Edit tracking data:
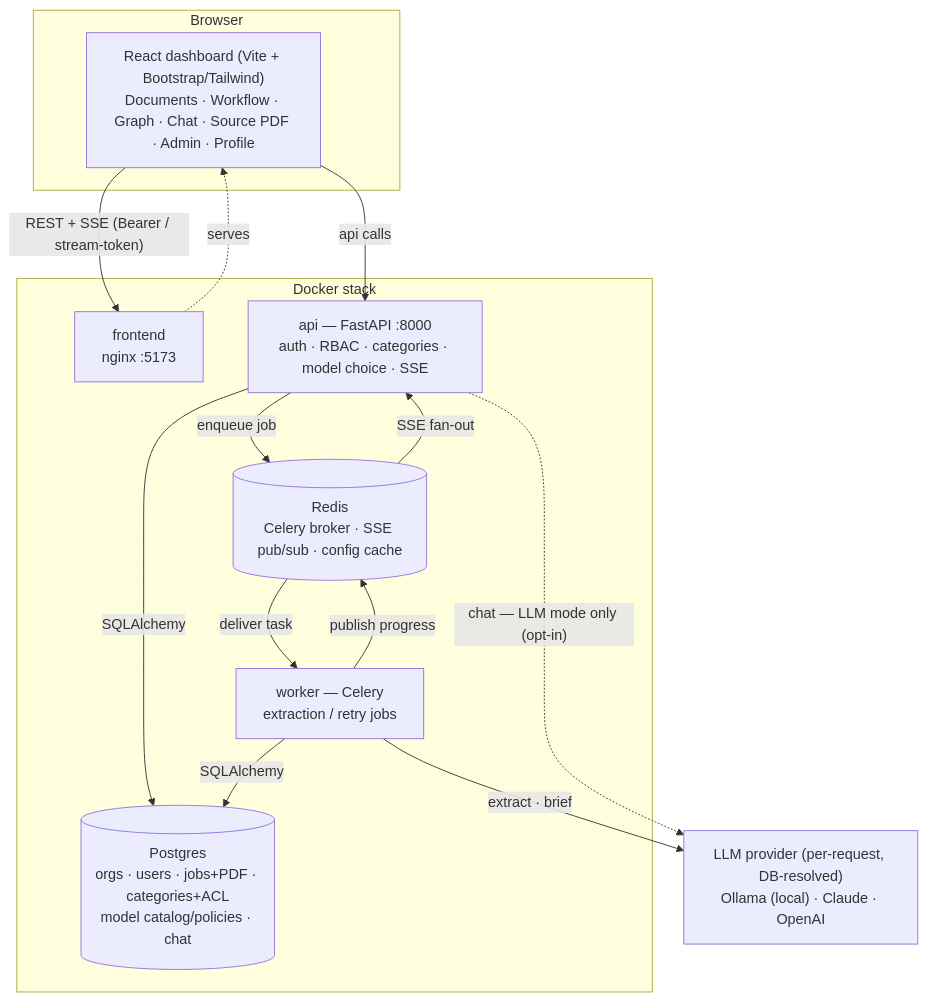
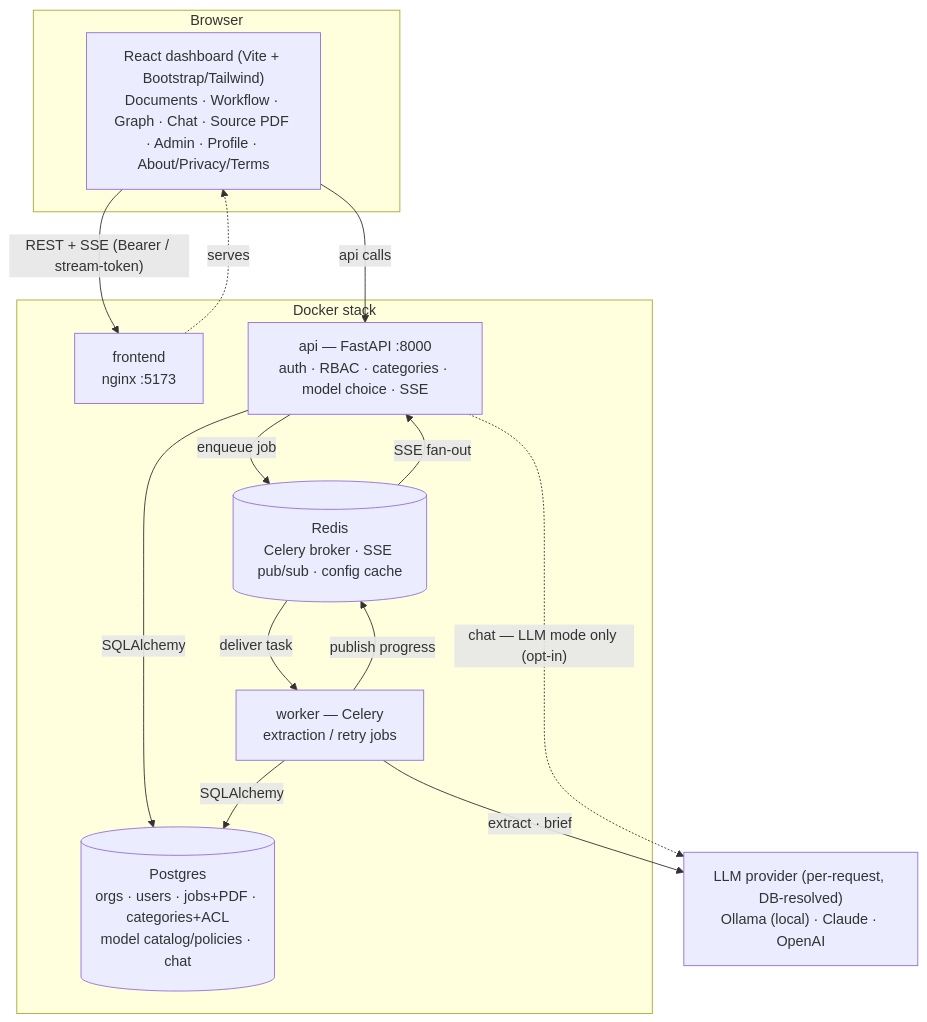
The first of 3 diagrams in README.md (thuansystemit/knowledge_book), drawn with Mermaid before and after one commit. The commit also changed other lines of this file and 7 other files, not shown here.

````diff
--- a/README.md
+++ b/README.md
@@ -34,28 +34,28 @@
 ```mermaid
 flowchart TB
     subgraph Browser
-      UI["React dashboard (Vite + Bootstrap/Tailwind)<br/>Documents · Workflow · Graph · Chat · Source PDF · Admin · Profile"]
+      UI["React dashboard (Vite + Bootstrap/Tailwind)<br/>Documents · Workflow · Graph · Chat · Source PDF · Admin · Profile · About/Privacy/Terms"]
     end
 
     subgraph Docker["Docker stack"]
       FE["frontend<br/>nginx :5173"]
       API["api — FastAPI :8000<br/>auth · RBAC · categories · model choice · SSE"]
       WK["worker — Celery<br/>extraction / retry jobs"]
       RS[("Redis<br/>Celery broker · SSE pub/sub · config cache")]
       DB[("Postgres<br/>orgs · users · jobs+PDF · categories+ACL<br/>model catalog/policies · chat")]
     end
 
     LLM["LLM provider (per-request, DB-resolved)<br/>Ollama (local) · Claude · OpenAI"]
 
     UI -->|"REST + SSE (Bearer / stream-token)"| FE
     FE -.serves.-> UI
     UI -->|api calls| API
     API -->|SQLAlchemy| DB
     API -->|"enqueue job"| RS
     RS -->|"deliver task"| WK
     WK -->|"publish progress"| RS
     RS -->|"SSE fan-out"| API
     WK -->|SQLAlchemy| DB
     WK -->|extract · brief| LLM
     API -.->|"chat — LLM mode only (opt-in)"| LLM
 ```
````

Aim of the task: Repeat every entry above exactly as written and omit any pictures it holds.

Worked solution:
The first of 3 diagrams in README.md (thuansystemit/knowledge_book), drawn with Mermaid before and after one commit. The commit also changed other lines of this file and 7 other files, not shown here.

````diff
--- a/README.md
+++ b/README.md
@@ -34,28 +34,28 @@
 ```mermaid
 flowchart TB
     subgraph Browser
-      UI["React dashboard (Vite + Bootstrap/Tailwind)<br/>Documents · Workflow · Graph · Chat · Source PDF · Admin · Profile"]
+      UI["React dashboard (Vite + Bootstrap/Tailwind)<br/>Documents · Workflow · Graph · Chat · Source PDF · Admin · Profile · About/Privacy/Terms"]
     end
 
     subgraph Docker["Docker stack"]
       FE["frontend<br/>nginx :5173"]
       API["api — FastAPI :8000<br/>auth · RBAC · categories · model choice · SSE"]
       WK["worker — Celery<br/>extraction / retry jobs"]
       RS[("Redis<br/>Celery broker · SSE pub/sub · config cache")]
       DB[("Postgres<br/>orgs · users · jobs+PDF · categories+ACL<br/>model catalog/policies · chat")]
     end
 
     LLM["LLM provider (per-request, DB-resolved)<br/>Ollama (local) · Claude · OpenAI"]
 
     UI -->|"REST + SSE (Bearer / stream-token)"| FE
     FE -.serves.-> UI
     UI -->|api calls| API
     API -->|SQLAlchemy| DB
     API -->|"enqueue job"| RS
     RS -->|"deliver task"| WK
     WK -->|"publish progress"| RS
     RS -->|"SSE fan-out"| API
     WK -->|SQLAlchemy| DB
     WK -->|extract · brief| LLM
     API -.->|"chat — LLM mode only (opt-in)"| LLM
 ```
````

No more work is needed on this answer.